The second paragraph shows you the effects of that hot afternoon. It creates a picture in your mind. You can relate to it because you’ve felt a sunburn. You know how relief feels whether through a cool breeze or aloe. And you know how quickly that relief fades, leaving heat waves to rise off your skin again. You can see and feel the heat of this imaginary day because the paragraph does more than give you facts. It shows you the story.
Showing versus telling. It’s drilled into the minds of writers in every book and conference. It’s a little thing with a huge impact. Do you want people to simply read your story? Or would you rather they get drawn into the story, reacting to each scene through the connections you create?
With a plethora of books, classes, and workshops on the craft of telling versus showing, we should be experts. We’ve listened to and agreed with the teaching. We’ve implemented the lessons. And then, when we think we’ve outgrown it, we find ourselves slipping back into old habits. That last scene lacks the ability to draw in the reader. We’ve reverted to telling instead of showing. And with that change, we’ve lost the interest of the reader.
Showing rather than telling is vitally important for writers but not only for them. It’s a necessary skill for believers as well. We talk a good game.
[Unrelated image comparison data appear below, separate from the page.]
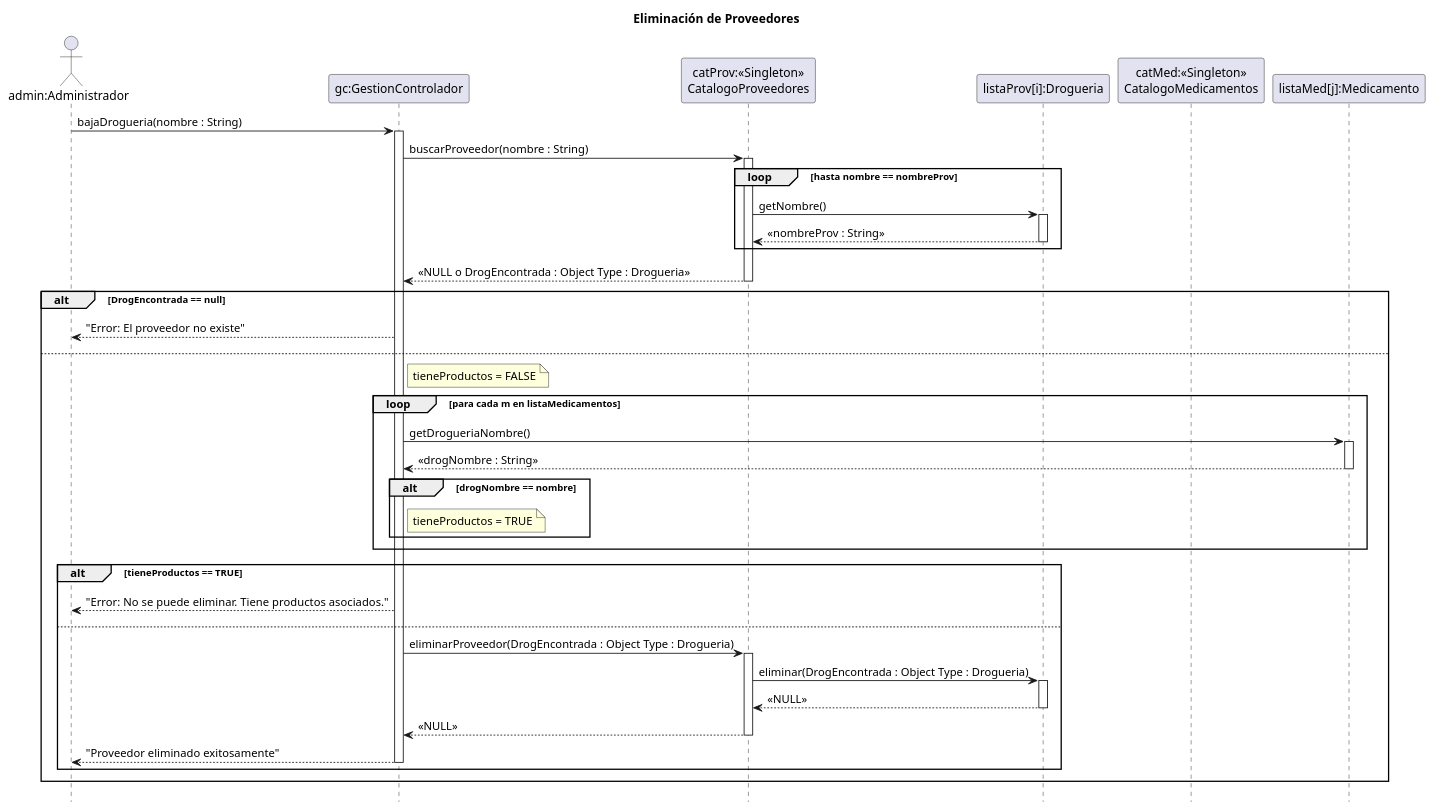
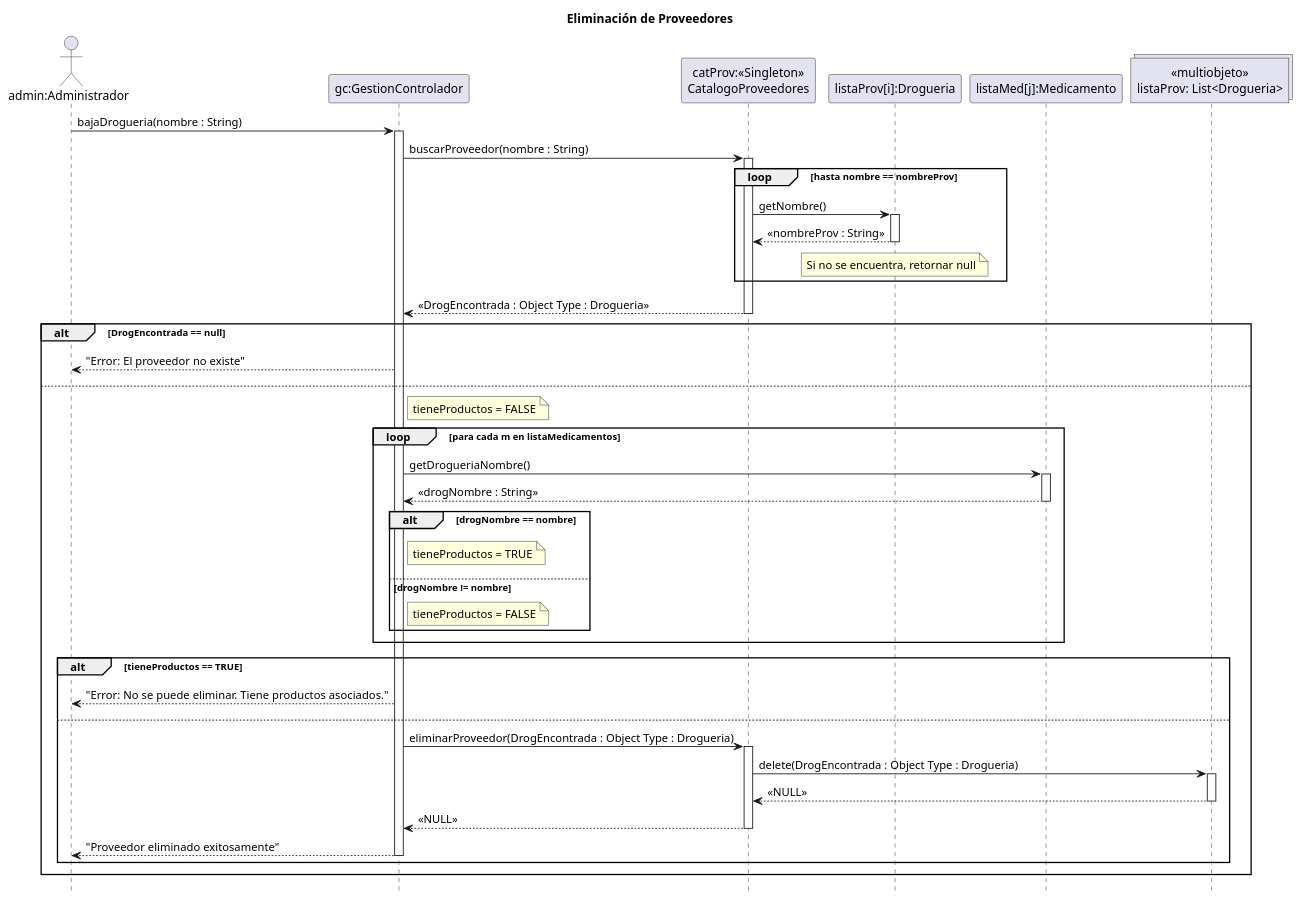
One commit to zEzequR/PF-I changed the diagram in 08 - Diagramas de Secuencia de Diseño/EliminaciondeProveedor/EliminacionProveedores.puml. Above: the diagram before and after it, drawn with PlantUML. The commit also changed 18 other files, not shown here.

```diff
--- a/08 - Diagramas de Secuencia de Diseño/EliminaciondeProveedor/EliminacionProveedores.puml
+++ b/08 - Diagramas de Secuencia de Diseño/EliminaciondeProveedor/EliminacionProveedores.puml
@@ -1,76 +1,81 @@
 @startuml
 !pragma teoz true
 hide footbox
 title Eliminación de Proveedores
 
 actor "admin:Administrador" as admin
 participant "gc:GestionControlador" as gc
 participant "catProv:<<Singleton>>\nCatalogoProveedores" as catProv
 participant "listaProv[i]:Drogueria" as arrayProv
-participant "catMed:<<Singleton>>\nCatalogoMedicamentos" as catMed
 participant "listaMed[j]:Medicamento" as arrayMed
+collections "«multiobjeto»\nlistaProv: List<Drogueria>" as lista_drog
 
 ' =================================================================
 ' INICIO
 ' =================================================================
 admin -> gc : bajaDrogueria(nombre : String)
 activate gc
 
 ' -----------------------------------------------------------------
 ' PASO 1: BUSCAR EL PROVEEDOR
 ' -----------------------------------------------------------------
 gc -> catProv : buscarProveedor(nombre : String)
 activate catProv
 
 loop hasta nombre == nombreProv
     catProv -> arrayProv : getNombre()
     activate arrayProv
     arrayProv --> catProv : <<nombreProv : String>>
     deactivate arrayProv
+    note over of arrayProv: Si no se encuentra, retornar null
 end
 
-catProv --> gc : <<NULL o DrogEncontrada : Object Type : Drogueria>>
+catProv --> gc : <<DrogEncontrada : Object Type : Drogueria>>
 
 deactivate catProv
 
 ' -----------------------------------------------------------------
 ' PASO 2: VERIFICAR PRODUCTOS ASOCIADOS
 ' -----------------------------------------------------------------
 alt DrogEncontrada == null
     gc --> admin : "Error: El proveedor no existe"
 else
     note right of gc
         tieneProductos = FALSE
     end note
     loop para cada m en listaMedicamentos
         gc -> arrayMed : getDrogueriaNombre()
         activate arrayMed
         arrayMed --> gc : <<drogNombre : String>>
         deactivate arrayMed
         alt drogNombre == nombre
             note right of gc
                 tieneProductos = TRUE
             end note
+        else drogNombre != nombre
+            note right of gc
+                tieneProductos = FALSE
+            end note
         end
     end
 
 ' -----------------------------------------------------------------
 ' PASO 3: DECISIÓN FINAL Y ELIMINACIÓN
 ' -----------------------------------------------------------------
     
     alt tieneProductos == TRUE
         gc --> admin : "Error: No se puede eliminar. Tiene productos asociados."
     else
         gc -> catProv : eliminarProveedor(DrogEncontrada : Object Type : Drogueria)
         activate catProv
-        catProv -> arrayProv : eliminar(DrogEncontrada : Object Type : Drogueria)
-        activate arrayProv
-        arrayProv --> catProv : <<NULL>>
-        deactivate arrayProv
+        catProv -> lista_drog : delete(DrogEncontrada : Object Type : Drogueria)
+        activate lista_drog
+        lista_drog --> catProv : <<NULL>>
+        deactivate lista_drog
         catProv --> gc : <<NULL>>
         deactivate catProv
         gc --> admin : "Proveedor eliminado exitosamente"
         deactivate gc
     end
 end
 @enduml
```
In our efforts to “go into all the world and preach the gospel”, we memorize John 3:16. We can tell the story of how sin separates us from God. We share how helpless we are to correct our current situation. Praise God that we don’t have to, because He sent Jesus to take the punishment of death that we owe. We can use the Roman road of salvation to help someone each step of the way. We can lead them in a heartfelt sinner’s prayer of repentance. We welcome them to the family and rejoice that they are now reconciled with God. We’re good at these things. We’re good at the telling of faith and love. And please believe me, I understand their importance and am not making light of them. But as with writing, we lose can lose impact if all we have is words.
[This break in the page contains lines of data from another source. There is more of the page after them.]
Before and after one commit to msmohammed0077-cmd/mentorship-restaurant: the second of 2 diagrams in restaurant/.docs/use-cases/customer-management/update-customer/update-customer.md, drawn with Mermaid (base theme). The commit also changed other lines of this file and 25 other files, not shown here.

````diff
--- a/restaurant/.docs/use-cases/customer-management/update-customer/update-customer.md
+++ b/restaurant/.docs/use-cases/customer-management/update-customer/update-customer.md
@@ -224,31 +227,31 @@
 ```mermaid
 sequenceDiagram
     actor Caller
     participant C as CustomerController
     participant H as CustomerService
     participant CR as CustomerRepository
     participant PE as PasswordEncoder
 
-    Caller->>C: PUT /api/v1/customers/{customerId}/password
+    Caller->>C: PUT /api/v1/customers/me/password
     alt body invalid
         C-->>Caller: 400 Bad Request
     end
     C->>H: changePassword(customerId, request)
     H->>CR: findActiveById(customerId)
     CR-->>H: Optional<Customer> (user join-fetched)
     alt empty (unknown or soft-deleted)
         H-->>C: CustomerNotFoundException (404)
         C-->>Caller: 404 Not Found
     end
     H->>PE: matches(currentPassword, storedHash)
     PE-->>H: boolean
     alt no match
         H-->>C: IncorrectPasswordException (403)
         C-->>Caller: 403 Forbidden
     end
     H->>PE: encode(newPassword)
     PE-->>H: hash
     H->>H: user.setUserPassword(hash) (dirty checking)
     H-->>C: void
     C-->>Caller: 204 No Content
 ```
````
God gave His people in the Old Testament very specific ways to live. He didn’t do it to hinder them. He did it to make them stand out. He wanted the world to see the difference He made in their lives. If the Old Testament serves as a physical example of the spiritual truth of the New Testament, a foreshadowing of the time during and after Jesus’ ministry, then isn’t the lesson of being different one we should take seriously?
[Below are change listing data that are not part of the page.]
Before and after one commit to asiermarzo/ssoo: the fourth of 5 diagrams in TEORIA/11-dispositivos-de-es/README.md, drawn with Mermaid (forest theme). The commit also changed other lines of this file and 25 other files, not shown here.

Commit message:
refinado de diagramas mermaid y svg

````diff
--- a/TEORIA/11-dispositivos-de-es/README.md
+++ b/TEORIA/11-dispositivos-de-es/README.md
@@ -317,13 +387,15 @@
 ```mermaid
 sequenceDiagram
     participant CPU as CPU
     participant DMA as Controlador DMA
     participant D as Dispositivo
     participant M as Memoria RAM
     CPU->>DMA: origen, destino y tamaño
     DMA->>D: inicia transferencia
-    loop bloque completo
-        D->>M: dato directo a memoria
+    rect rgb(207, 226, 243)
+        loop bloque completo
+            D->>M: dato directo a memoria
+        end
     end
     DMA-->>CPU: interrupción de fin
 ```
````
God is love. Scripture says so. God’s love is unconditional, unchanging, and does what is best even when it’s hard. God’s love is active. It sent Jesus to the cross in our place. It meets people where they are without letting them excuse or continue sinful behavior. It changes lives. Can we say the same for our love? We can say God is love. But are we limiting ourselves to telling the world this or do we strive to show it in our actions each day?
Faith is “the substance of things hoped for and the evidence of things not seen”. It is “by grace you have been saved through faith”. Faith is more than knowing something to be true. It is taking that belief so far into yourself that it changes the way you think and act. Knowledge that a bridge will let you cross a river safely does you no good if you don’t believe it deeply enough to step onto the bridge and cross the water. James 2:17-18 says, “Even so faith, if it has no works, is dead, being by itself. But someone may well say, ‘You have faith and I have works; show me your faith without the works, and I will show you my faith by my works’.” James was saying without action to back it up, you’re telling faith and not showing it. He goes even further to say that when you do this faith is dead. The faith isn’t rooted deeply enough to cause action, and without action, it loses its power.
As believers, it’s time we learn the lesson of the writer. It’s time to learn how to show our faith and love rather than simply telling the message.
By the Book: Like a writer, do you find yourself slipping into old habits and telling more than showing your faith and love? Consider what causes this in your life. Are there any ways you can safeguard yourself against slipping into telling when those times come up?